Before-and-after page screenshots

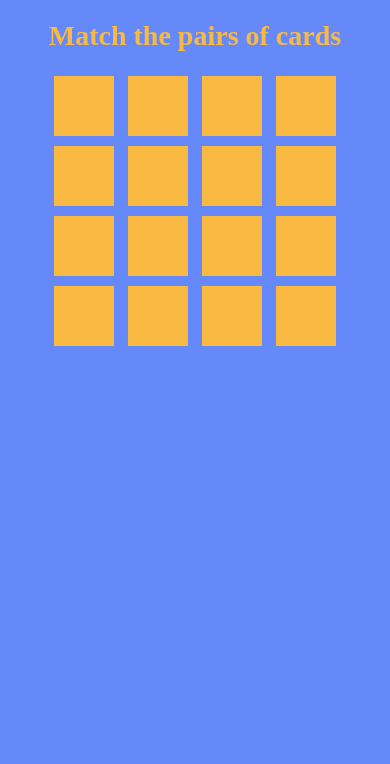
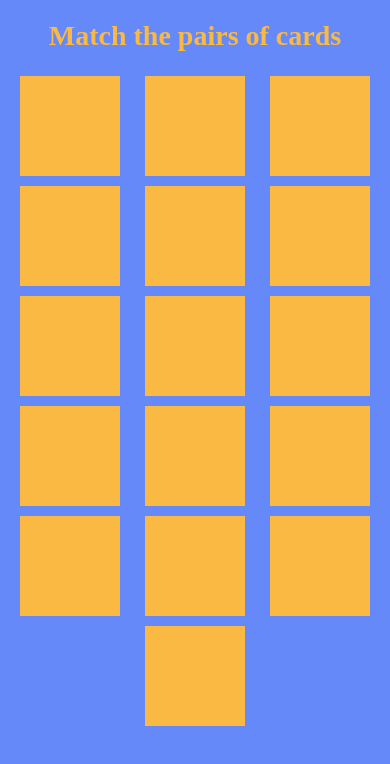
Before and after one commit to Aditya2z/Memory-Game, a plain HTML site: page index.html in a window 390 px wide. Drawn offline with Linux system fonts and the light colour scheme.

Commit message:
minor UI changes

```diff
--- a/style.css
+++ b/style.css
@@ -120,8 +120,8 @@ h1{
   .card,
   .back,
   .front {
-    height: 80px;
-    width: 80px;
+    height: 100px;
+    width: 100px;
   }
   .display {
     position: absolute;
@@ -142,14 +142,14 @@ h1{
   }
 
   .grid {
-    max-width: 300px;
+    max-width: 100%;
   }
 
   .card,
   .back,
   .front {
-    height: 60px;
-    width: 60px;
+    height: 100px;
+    width: 100px;
   }
   .display {
     position: absolute;
```
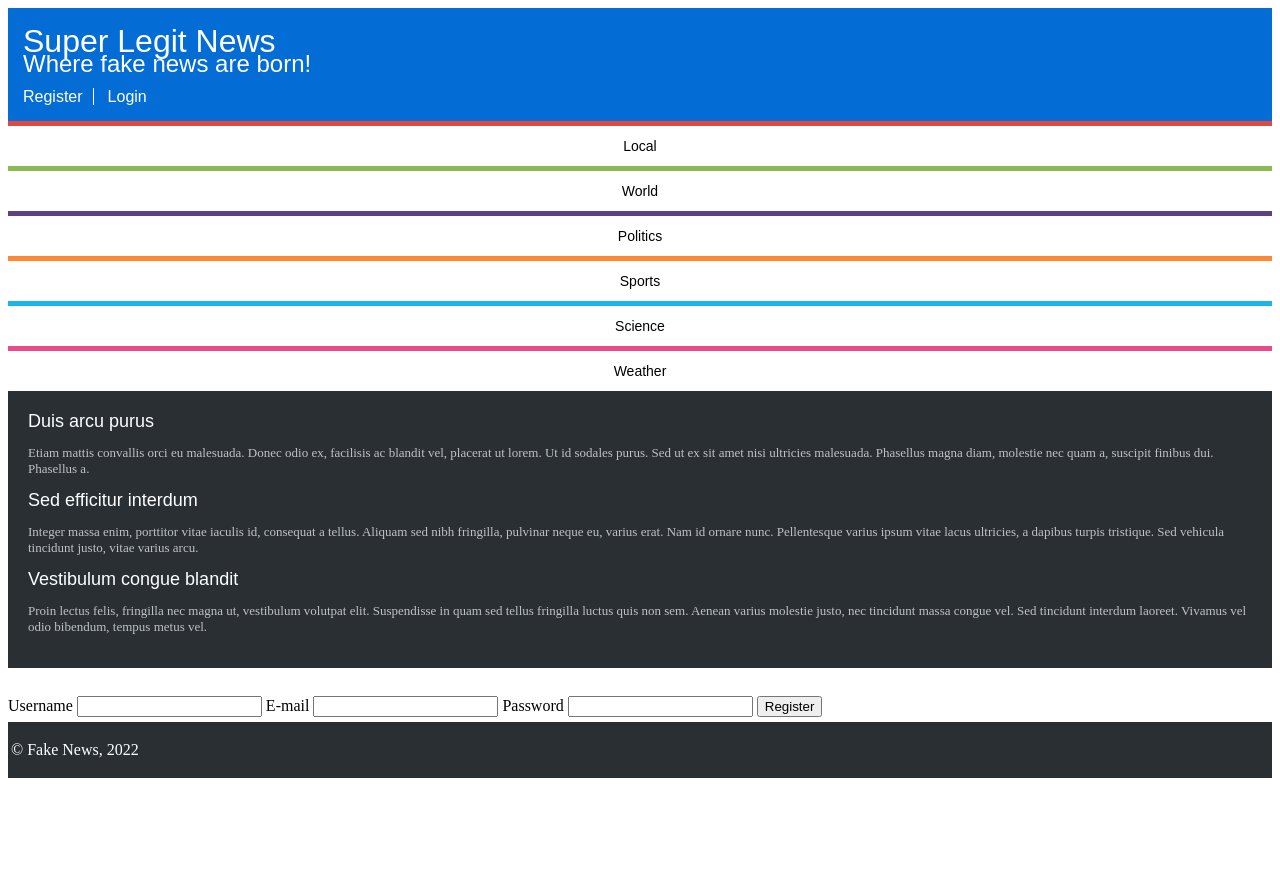
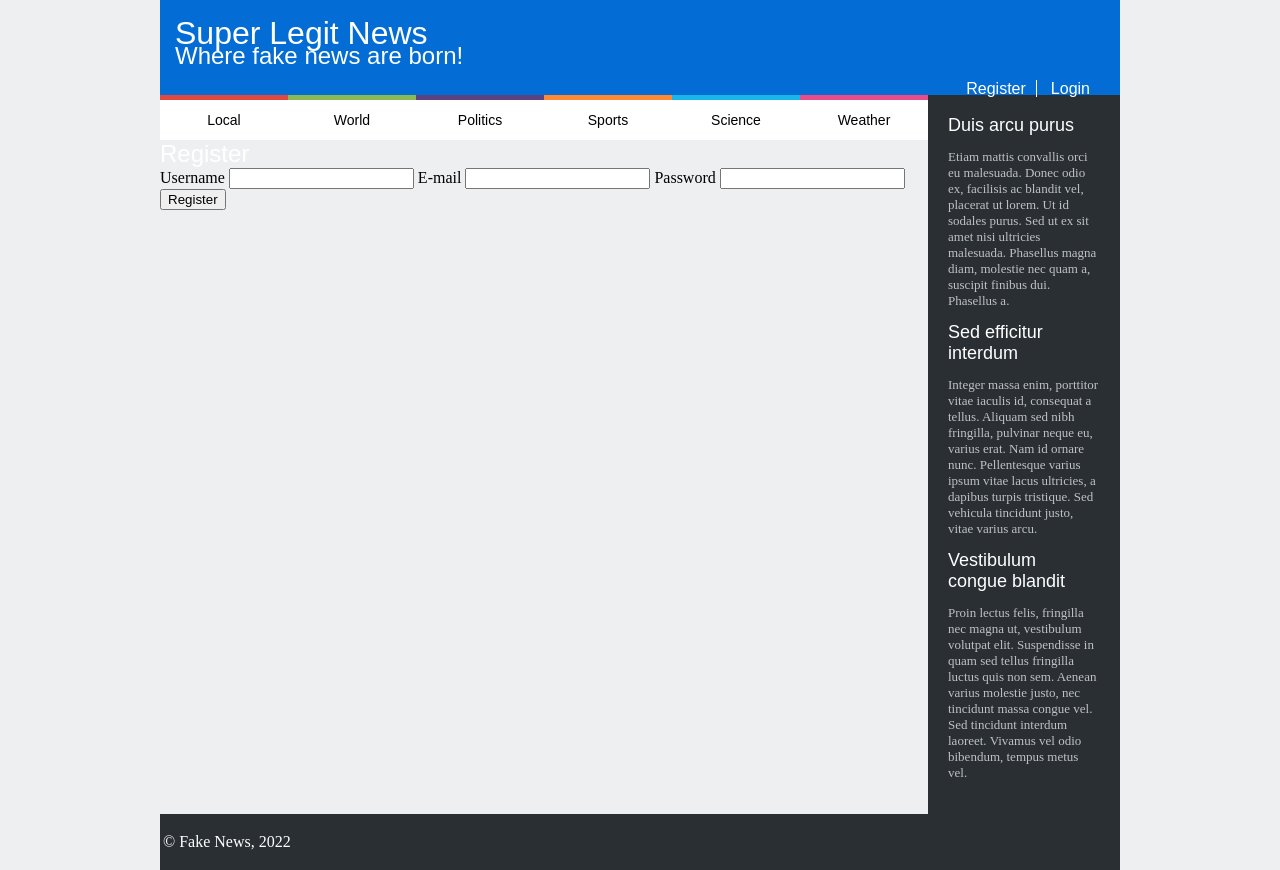
Before and after one commit to zZD4rkN1gh7Xx/Y2-S2-LTW-25-26, a PHP site: page /register.html in a window 1280 px wide. Before the commit the page ends 778 px from the top, so only its background shows below. Run offline with PHP 8.4, Linux system fonts and the light colour scheme.

Commit message:
positioning done

```diff
--- /dev/null
+++ b/exercicios/Semana_4/news/layout.css
@@ -0,0 +1,58 @@
+body{
+    background-color: #EDEFF0 ;
+    display: grid;
+    grid-template-columns: 4fr 1fr;
+    grid-template-rows: auto auto 1fr auto;
+    grid-template-areas: "header header"
+                         "menu related"
+                         "content related"
+                         "footer footer";
+    width: 60em;
+    margin: 0 auto;
+
+
+}
+
+
+header
+{
+    grid-area: header;
+    position: relative;
+
+}
+
+header #signup {
+    position: absolute;
+    top: 80px;
+    right: 30px;
+}
+#menu{
+    grid-area: menu;
+    width: 100%;
+
+}
+
+#menu ul{
+    display: flex;
+    width: 100%;
+}
+
+#menu li {
+    flex: 1;
+}
+
+
+#related{
+    grid-area: related;
+    align-self: stretch;
+}
+
+#news{
+    grid-area: content;
+    margin-bottom: 0;
+}
+
+footer
+{
+    grid-area: footer;
+}
--- a/exercicios/Semana_4/news/style.css
+++ b/exercicios/Semana_4/news/style.css
@@ -70,6 +70,7 @@ p{
 {
     margin: 0;
     padding: 0;
+    background-color: white;
 }
 
 #menu li {
@@ -118,7 +119,6 @@ p{
 {
     background-color: #2A2F33;
     padding: 20px 20px;
-    color: white;
 }
 
 #related h1
@@ -130,6 +130,7 @@ p{
 {
     font-size: 13px;
     opacity: 0.7;
+    color: white;
 }
 
 #news header
@@ -144,6 +145,11 @@ p{
     z-index: 1;
 }
 
+#news article{
+    background-color: white;
+    margin: 10px 0;
+}
+
 #news header h1 a {
     text-shadow: 4px 4px 8px rgba(0, 0, 0, 1);
     font-weight: 600;
@@ -152,7 +158,6 @@ p{
 }
 
 img {
-    margin: 20px 0px;
     width: 100%;
     height: auto;
 }
@@ -187,11 +192,15 @@ section footer a
     text-underline-offset: 4px;
 }
 
+#news a:hover{
+    background-color:#2A2F33;
+    color: white;
+}
 
 footer
 {
     background-color: #2A2F33;
     padding: 3px;
-    margin: 5px 0px;
+
     color: white;
 }
```
Also changed, not shown: exercicios/Semana_3/receita.css (line endings or trailing spaces), 2 other files.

Required work => The reply should reproduce every entry above word for word and contain no pictures.

Answer section =>
Before and after one commit to Aditya2z/Memory-Game, a plain HTML site: page index.html in a window 390 px wide. Drawn offline with Linux system fonts and the light colour scheme.

Commit message:
minor UI changes

```diff
--- a/style.css
+++ b/style.css
@@ -120,8 +120,8 @@ h1{
   .card,
   .back,
   .front {
-    height: 80px;
-    width: 80px;
+    height: 100px;
+    width: 100px;
   }
   .display {
     position: absolute;
@@ -142,14 +142,14 @@ h1{
   }
 
   .grid {
-    max-width: 300px;
+    max-width: 100%;
   }
 
   .card,
   .back,
   .front {
-    height: 60px;
-    width: 60px;
+    height: 100px;
+    width: 100px;
   }
   .display {
     position: absolute;
```
Before and after one commit to zZD4rkN1gh7Xx/Y2-S2-LTW-25-26, a PHP site: page /register.html in a window 1280 px wide. Before the commit the page ends 778 px from the top, so only its background shows below. Run offline with PHP 8.4, Linux system fonts and the light colour scheme.

Commit message:
positioning done

```diff
--- /dev/null
+++ b/exercicios/Semana_4/news/layout.css
@@ -0,0 +1,58 @@
+body{
+    background-color: #EDEFF0 ;
+    display: grid;
+    grid-template-columns: 4fr 1fr;
+    grid-template-rows: auto auto 1fr auto;
+    grid-template-areas: "header header"
+                         "menu related"
+                         "content related"
+                         "footer footer";
+    width: 60em;
+    margin: 0 auto;
+
+
+}
+
+
+header
+{
+    grid-area: header;
+    position: relative;
+
+}
+
+header #signup {
+    position: absolute;
+    top: 80px;
+    right: 30px;
+}
+#menu{
+    grid-area: menu;
+    width: 100%;
+
+}
+
+#menu ul{
+    display: flex;
+    width: 100%;
+}
+
+#menu li {
+    flex: 1;
+}
+
+
+#related{
+    grid-area: related;
+    align-self: stretch;
+}
+
+#news{
+    grid-area: content;
+    margin-bottom: 0;
+}
+
+footer
+{
+    grid-area: footer;
+}
--- a/exercicios/Semana_4/news/style.css
+++ b/exercicios/Semana_4/news/style.css
@@ -70,6 +70,7 @@ p{
 {
     margin: 0;
     padding: 0;
+    background-color: white;
 }
 
 #menu li {
@@ -118,7 +119,6 @@ p{
 {
     background-color: #2A2F33;
     padding: 20px 20px;
-    color: white;
 }
 
 #related h1
@@ -130,6 +130,7 @@ p{
 {
     font-size: 13px;
     opacity: 0.7;
+    color: white;
 }
 
 #news header
@@ -144,6 +145,11 @@ p{
     z-index: 1;
 }
 
+#news article{
+    background-color: white;
+    margin: 10px 0;
+}
+
 #news header h1 a {
     text-shadow: 4px 4px 8px rgba(0, 0, 0, 1);
     font-weight: 600;
@@ -152,7 +158,6 @@ p{
 }
 
 img {
-    margin: 20px 0px;
     width: 100%;
     height: auto;
 }
@@ -187,11 +192,15 @@ section footer a
     text-underline-offset: 4px;
 }
 
+#news a:hover{
+    background-color:#2A2F33;
+    color: white;
+}
 
 footer
 {
     background-color: #2A2F33;
     padding: 3px;
-    margin: 5px 0px;
+
     color: white;
 }
```
Also changed, not shown: exercicios/Semana_3/receita.css (line endings or trailing spaces), 2 other files.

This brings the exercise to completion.